EXERCISE AIM
Search the records for the word "bbDark" and report each line that has it.

THE RECORDS
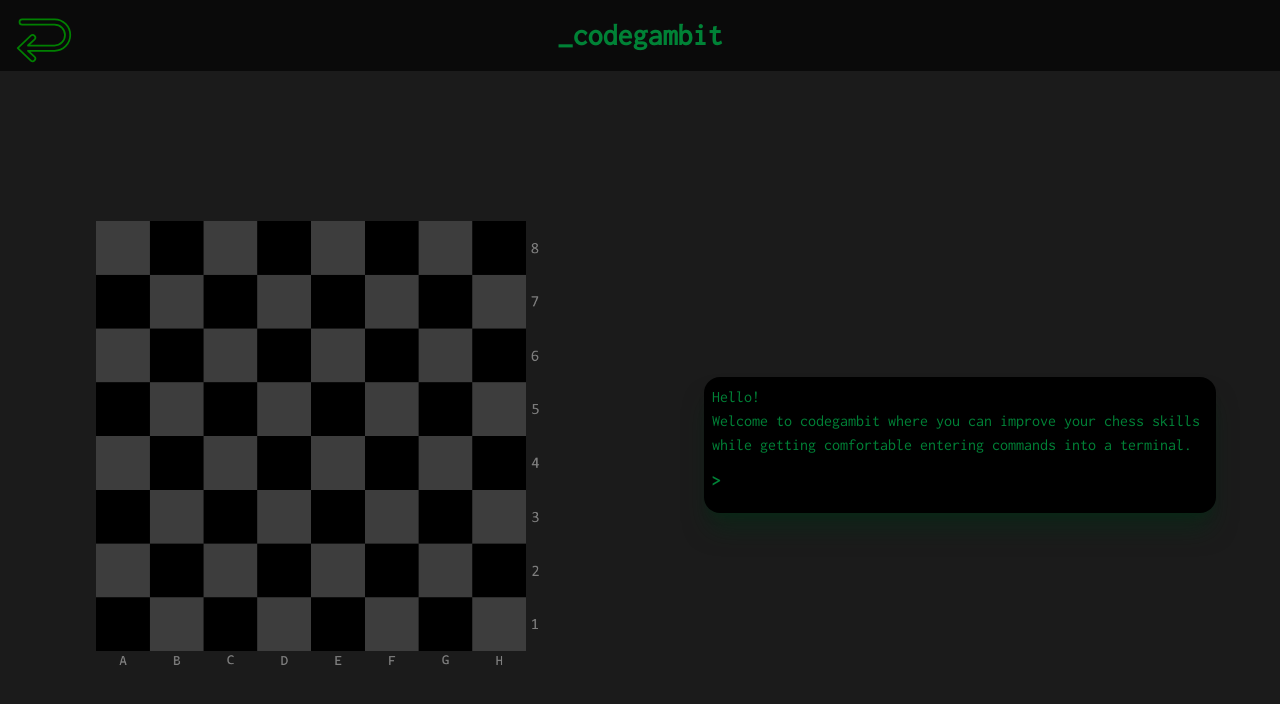
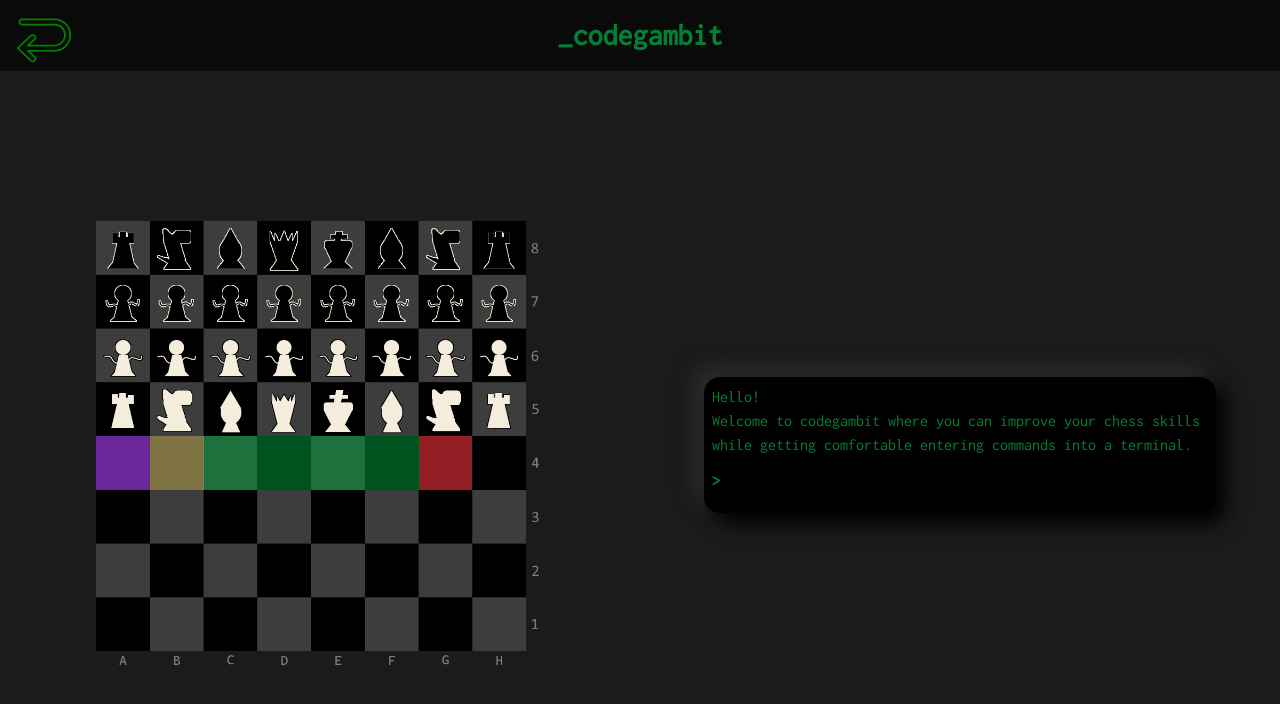
Before and after one commit to joshbacon/codegambit, a React (Vite) app: page /play in a window 1280 px wide. Shown: the top 704 px of the page. Built offline with nearby package versions, Linux system fonts and the light colour scheme.

Commit message:
implemented board functionality

```diff
--- a/src/components/board.tsx
+++ b/src/components/board.tsx
@@ -1,8 +1,153 @@
-import board from '../assets/images/boards/wboardDark.png';
+import wbDark from '../assets/images/boards/wboardDark.png';
+import wbLight from '../assets/images/boards/wboardLight.png';
+import wbPurple from '../assets/images/boards/wboardPurple.png';
+import wbBlue from '../assets/images/boards/wboardBlue.png';
+import wbGreen from '../assets/images/boards/wboardGreen.png';
+import wbOrange from '../assets/images/boards/wboardOrange.png';
+import bbDark from '../assets/images/boards/bboardDark.png';
+import bbLight from '../assets/images/boards/bboardLight.png';
+import bbPurple from '../assets/images/boards/bboardPurple.png';
+import bbBlue from '../assets/images/boards/bboardBlue.png';
+import bbGreen from '../assets/images/boards/bboardGreen.png';
+import bbOrange from '../assets/images/boards/bboardOrange.png';
 
-function Board() {
+import p from '../assets/images/pieces/bp.png';
+import n from '../assets/images/pieces/bn.png';
+import b from '../assets/images/pieces/bb.png';
+import r from '../assets/images/pieces/br.png';
+import q from '../assets/images/pieces/bq.png';
+import k from '../assets/images/pieces/bk.png';
+
+import P from '../assets/images/pieces/wp.png';
+import N from '../assets/images/pieces/wn.png';
+import B from '../assets/images/pieces/wb.png';
+import R from '../assets/images/pieces/wr.png';
+import Q from '../assets/images/pieces/wq.png';
+import K from '../assets/images/pieces/wk.png';
+
+function Board(state: string, playingAs: string, selected: string, previousMove: string, validMoves: string[], mateSquare: string) {
+
+    let boardTheme: string = playingAs == 'w' ? wbDark : bbDark;
+    const theme: string = '';
+    switch (theme) {
+        case 'light':
+            boardTheme = playingAs == 'w' ? wbLight : bbLight;
+            break;
+        case 'purple':
+            boardTheme = playingAs == 'w' ? wbPurple : bbPurple;
+            break;
+        case 'blue':
+            boardTheme = playingAs == 'w' ? wbBlue : bbBlue;
+            break;
+        case 'green':
+            boardTheme = playingAs == 'w' ? wbGreen : bbGreen;
+            break;
+        case 'orange':
+            boardTheme = playingAs == 'w' ? wbOrange : bbOrange;
+            break;
+        default:
+            boardTheme = playingAs == 'w' ? wbDark : bbDark;
+    }
+
+    function mapWhiteToBlack(value: string) {
+        let newValue: string = '1';
+        if (value == '1') newValue = '8';
+        else if (value == '2') newValue = '7';
+        else if (value == '3') newValue = '6';
+        else if (value == '4') newValue = '5';
+        else if (value == '5') newValue = '4';
+        else if (value == '6') newValue = '3';
+        else if (value == '7') newValue = '2';
+        else if (value == '8') newValue = '1';
+        return newValue;
+    }
+
+    const boardRows: string[] = state.split(' ')[0].split('/');
+    const pieceData: { [id: string]: string } = {};
+    for (let r: number = 0; r < boardRows.length; r++) {
+        let counter: number = 0;
+        for (let c: number = 0; c < boardRows[r].length; c++) {
+            if (isNaN(Number(boardRows[r][c]))) {
+                if (playingAs == 'w'){
+                    pieceData[`${r+1}${c+1+counter}`] = boardRows[r].charAt(c);
+                } else {
+                    pieceData[mapWhiteToBlack(`${r+1}`)+mapWhiteToBlack(`${c+1+counter}`)] = boardRows[r].charAt(c);
+                }
+            } else {
+                counter += Number(boardRows[r][c])-1;
+            }
+        }
+    }
+
+    function pieceLookup(piece: string) {
+        switch (piece) {
+            case 'p': return p;
+            case 'P': return P;
+            case 'r': return r;
+            case 'R': return R;
+            case 'n': return n;
+            case 'N': return N;
+            case 'B': return B;
+            case 'b': return b;
+            case 'Q': return Q;
+            case 'q': return q;
+            case 'K': return K;
+            case 'k': return k;
+        }
+    }
+
     return <div className="relative w-[70%] aspect-square">
-        <img src={board} className="absolute w-full" />
+        <img src={boardTheme} draggable={false} className="-z-10 absolute w-full drag" />
+        <div className='w-[96%] h-[96%] grid grid-cols-8 grid-rows-8 place-items-center'>
+            {
+                Object.entries(pieceData).map(([key, value]) => {
+                    return <img
+                        key={key}
+                        src={pieceLookup(value)}
+                        draggable={false}
+                        className={`z-20 w-9/10 aspect-square row-start-${key.split('')[0]} col-start-${key.split('')[1]}`}
+                    />
+                })
+            }
+            {
+                selected ?
+                    <div className={`
+                        bg-purple-600 opacity-50 w-full h-full
+                        row-start-${playingAs == 'w' ? selected.split('')[0] : mapWhiteToBlack(selected.split('')[0])}
+                        col-start-${playingAs == 'w' ? selected.split('')[1] : mapWhiteToBlack(selected.split('')[1])}
+                    `}
+                    /> : null
+            }
+            {
+                previousMove ?
+                    <div className={`
+                        bg-amber-200 opacity-50 w-full h-full
+                        row-start-${playingAs == 'w' ? previousMove.split('')[0] : mapWhiteToBlack(previousMove.split('')[0])}
+                        col-start-${playingAs == 'w' ? previousMove.split('')[1] : mapWhiteToBlack(previousMove.split('')[1])}
+                    `}
+                    /> : null
+            }
+            {
+                validMoves.length > 0 ?
+                    Object.entries(validMoves).map(([key, value]) => {
+                        return <div key={key} className={`
+                            bg-green-600 opacity-50 w-full h-full
+                            row-start-${playingAs == 'w' ? value.split('')[0] : mapWhiteToBlack(value.split('')[0])}
+                            col-start-${playingAs == 'w' ? value.split('')[1] : mapWhiteToBlack(value.split('')[1])}
+                        `}
+                        />
+                    }) : null
+            }
+            {
+                mateSquare ?
+                    <div className={`
+                        bg-red-600 opacity-50 w-full h-full
+                        row-start-${playingAs == 'w' ? mateSquare.split('')[0] : mapWhiteToBlack(mateSquare.split('')[0])}
+                        col-start-${playingAs == 'w' ? mateSquare.split('')[1] : mapWhiteToBlack(mateSquare.split('')[1])}
+                    `}
+                    /> : null
+            }
+        </div>
     </div>
 }
 
--- a/src/components/terminal.tsx
+++ b/src/components/terminal.tsx
@@ -2,10 +2,12 @@
 
 function Terminal() {
 
-    return <div className="flex flex-col  p-2 w-4/5 text-green-700 bg-black rounded-2xl shadow-xl shadow-green-950/50">
-        <table className="flex-1 h-full">
-            <tr><td>Hello!</td></tr>
-            <tr><td>Welcome to codegambit where you can improve your chess skills while getting comfortable entering commands into a terminal.</td></tr>
+    return <div className="flex flex-col p-2 w-4/5 text-green-700 bg-black rounded-2xl shadow-[10px_10px_20px_0_black,-10px_-10px_20px_0_rgba(64,64,64,0.5)]">
+        <table className="flex-1 h-[150rem]">
+            <tbody>
+                <tr><td>Hello!</td></tr>
+                <tr><td>Welcome to codegambit where you can improve your chess skills while getting comfortable entering commands into a terminal.</td></tr>
+            </tbody>
         </table>
         <div className="flex items-center">
             <h1 className="text-1xl font-bold">{'>'}</h1>
--- a/src/pages/singleplayer.tsx
+++ b/src/pages/singleplayer.tsx
@@ -7,7 +7,7 @@ function SinglePlayer() {
     return <div className="flex flex-col gap-5 w-screen h-screen justify-around items-center">
         { NavHeader('singleplayer') }
         <section className="h-full grid grid-cols-2 place-items-center">
-            <Board></Board>
+            { Board('rnbqkbnr/pp1ppppp/8/2p5/4P3/8/PPPP1PPP/RNBQKBNR', 'w', '84', '43', ['75', '66', '57', '48'], '14') }
             <Terminal></Terminal>
         </section>
     </div>
```
Also changed, not shown: src/models/gamestate.tsx (added, +8 -0 lines).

YOUR RESPONSE
+import bbDark from '../assets/images/boards/bboardDark.png';
+    let boardTheme: string = playingAs == 'w' ? wbDark : bbDark;
+            boardTheme = playingAs == 'w' ? wbDark : bbDark;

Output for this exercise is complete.